Methods and Uncertainty of Rapid Geomorphic Assessments (RGAs)

INSTRUCTORs: Jason R. Vogel, Ph.D., P.E., Associate Professor, Civil Engineering and Environmental Science, University of Oklahoma and Kari Bigham, P.E., Research Assistant, Biological and Agricultural Engineering, Kansas State University

Materials that students need to bring: waders if desired (participants will go in a stream)

Materials student will receive:  handouts

Learning Objectives:

The learning objectives are as follows:

a)      Develop an understanding of the methodology for RGAs and improve their RGA application skills, including the bank erosion hazard index (BEHI) and others.

b)     Using the BEHI as an example, understand factors associated with the sensitivity and variability of the parameters utilized to assess bank erosion potential.

c)      Have a better understanding proper method selection and limitations associated with RGAs

At the completion of this workshop students will be able to:

1.  Properly apply RGAs in the field to assess stream erosion potential.

2. Develop an understanding of the factors associated with the sensitivity and variability of the parameters utilized to assess stream bank erosion potential.

Workshop Description:

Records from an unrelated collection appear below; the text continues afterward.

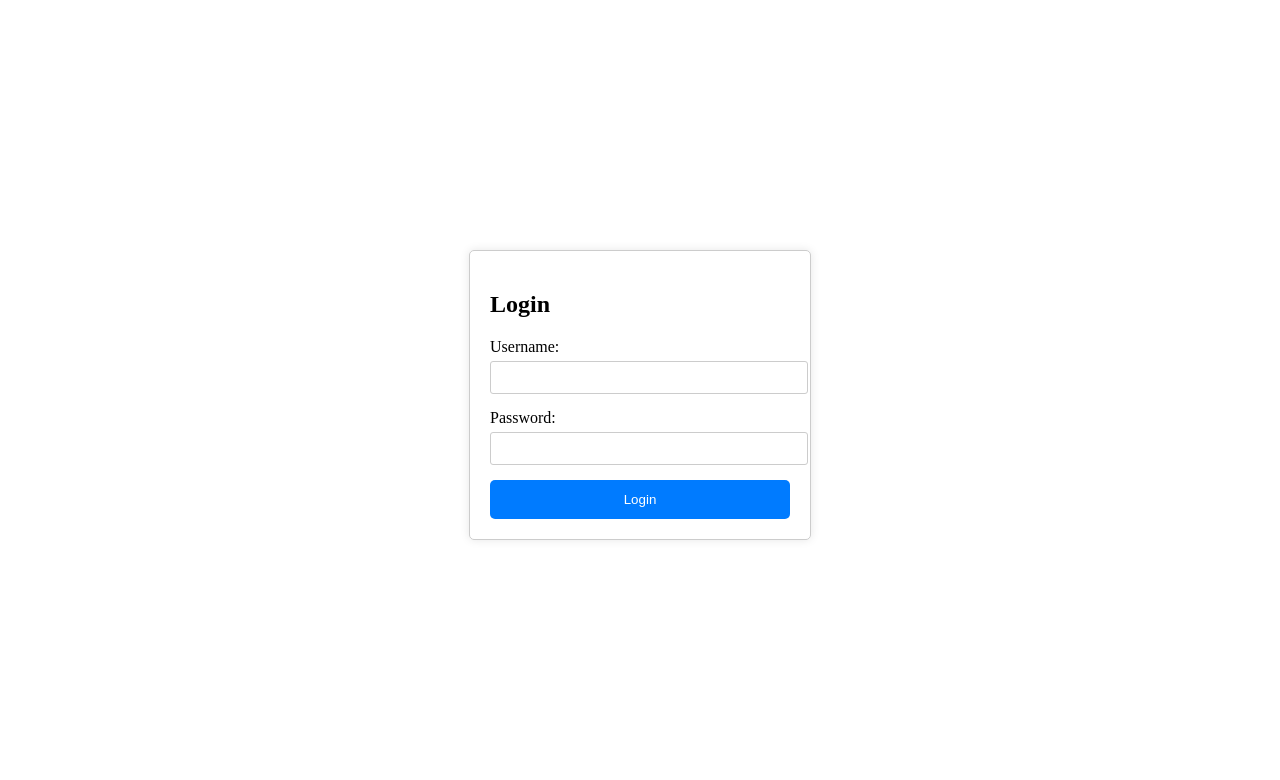
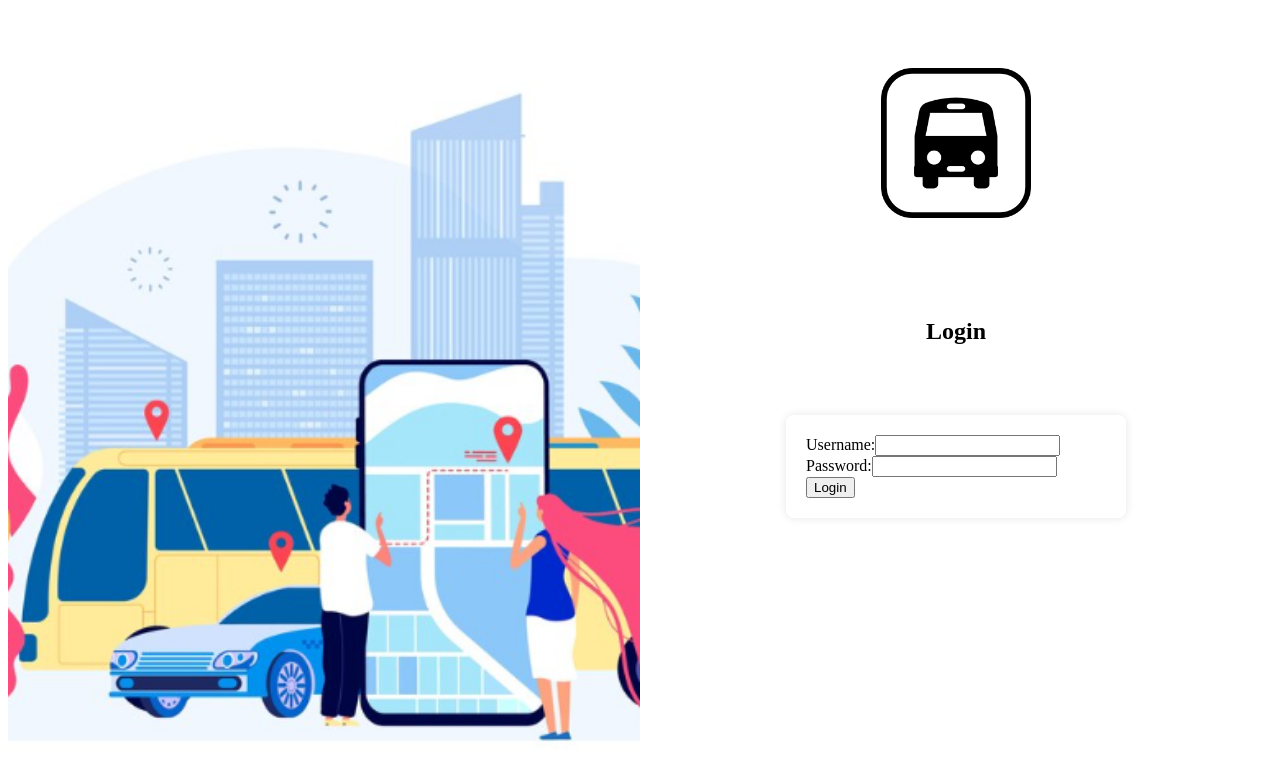
Before and after one commit to DiasEllen26/web-rotafacil, a React (Vite) app: page /login in a window 1280 px wide. Shown: the top 780 px of the page. Built offline with nearby package versions, Linux system fonts and the light colour scheme.

Commit message:
Implementando visual da tela de login

```diff
--- a/src/pages/Login.tsx
+++ b/src/pages/Login.tsx
@@ -1,94 +1,98 @@
 
-import { FormEvent } from 'react';
+import { FormEvent, useRef } from 'react';
 import styled from 'styled-components';
 
-// Estilos utilizando styled-components
 const LoginContainer = styled.div`
-    max-width: 300px;
-    margin: 0 auto;
-    margin-top: 250px;
-    padding: 20px;
-    border: 1px solid #ccc;
-    border-radius: 5px;
-    box-shadow: 0 0 10px rgba(0, 0, 0, 0.1);
+    display: flex;
+    height: 100vh;
 `;
 
-const Form = styled.form`
+const LeftSection = styled.div`
+    flex: 1;
+    position: relative;
+`;
+
+const BackgroundImage = styled.img`
+    width: 100%;
+    height: 100%;
+    object-fit: cover;
+`;
+
+const RightSection = styled.div`
+    flex: 1;
     display: flex;
     flex-direction: column;
-
-    div {
-        margin-bottom: 15px;
-
-        label {
-            margin-bottom: 5px;
-            display: block;
-        }
-
-        input {
-            padding: 8px;
-            border-radius: 3px;
-            border: 1px solid #ccc;
-            width: 100%;
-        }
-    }
-
-    button {
-        padding: 12px;
-        border: none;
-        border-radius: 5px;
-        background-color: #007bff;
-        color: white;
-        cursor: pointer;
-        transition: background-color 0.3s;
-        width: 100%; /* Definindo a largura do botão como 100% */
-
-        &:hover {
-            background-color: #0056b3;
-        }
-    }
+    align-items: center;
+    justify-content: center;
+    position: relative;
 `;
 
+const LoginLogo = styled.img`
+    width: 150px;
+    height: 150px;
+    position: absolute;
+    top: 60px;
+`;
+
+const FormContainer = styled.div`
+    background-color: white;
+    padding: 20px;
+    border-radius: 8px;
+    box-shadow: 0 0 10px rgba(0, 0, 0, 0.1);
+    margin-top: 50px;
+    width: 300px;
+`;
+export function Login() {
+	const usernameRef = useRef<HTMLInputElement>(null);
+	const passwordRef = useRef<HTMLInputElement>(null);
+
+	const handleLogin = (event: FormEvent<HTMLFormElement>) => {
+			event.preventDefault();
+
+			if (usernameRef.current && passwordRef.current) {
+					const login = usernameRef.current.value;
+					const senha = passwordRef.current.value;
 
 
-
-export function Login() {
-
-    const handleLogin = (event: FormEvent<HTMLFormElement>) => {
-        event.preventDefault();
-        const target = event.target as any
-        const login = target.elements.login.value
-        const senha = target.elements.senha.value
-
-        // Adicione aqui a lógica para autenticar o usuário com as credenciais inseridas
-    };
-
+			}
+		};
     return (
         <div>
             <LoginContainer>
+
+						<LeftSection>
+                <BackgroundImage src="../src/images/img-login.png" alt="Imagem" />
+            </LeftSection>
+
+						<RightSection>
+                <LoginLogo src="../src/images/logo-login.png" alt="Logo" />
+
                 <h2>Login</h2>
-                <Form onSubmit={handleLogin}>
-                    <div>
+                <FormContainer onSubmit={handleLogin}>
+                    <div className='users'>
                         <label htmlFor="username">Username:</label>
                         <input
                             name='login'
                             type="text"
                             id="username"
+														ref={usernameRef}
 
                         />
                     </div>
-                    <div>
+                    <div className='users'>
                         <label htmlFor="password">Password:</label>
                         <input
                             name='senha'
                             type="password"
                             id="password"
+														ref={passwordRef}
                         />
                     </div>
                     <button type="submit" >
                         Login
                     </button>
-                </Form>
+                </FormContainer>
+								</RightSection>
             </LoginContainer>
         </div>
     );
```
Also changed, not shown: src/images/img-login.png (added), src/images/logo-login.png (added).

Excess sediment is a leading cause of stream impairment in the United States, resulting in poor water quality, sedimentation of downstream waterbodies, and damage to aquatic ecosystems. Rapid geomorphic assessments (RGAs) are one method to index the bank erosion potential of streams. However, misunderstandings regarding purpose, proper technique, variability and sensitivity of these methods are often used as arguments against their use. In this workshop, attendees will learn the methods involved with RGAs, including the bank erosion hazard index (BEHI) and others. Other types of RGAs, including near bank stress (NBS) and others will also be introduced. Recent research will be discussed regarding the uncertainty of BEHI measurements.  Finally, the attendees will have the opportunity to characterize one nearby stream site using these methods.  Following the workshop, participant assessments and associated information will be collected and later distributed to demonstrate variability of the results and correlation to associated practitioner characteristics.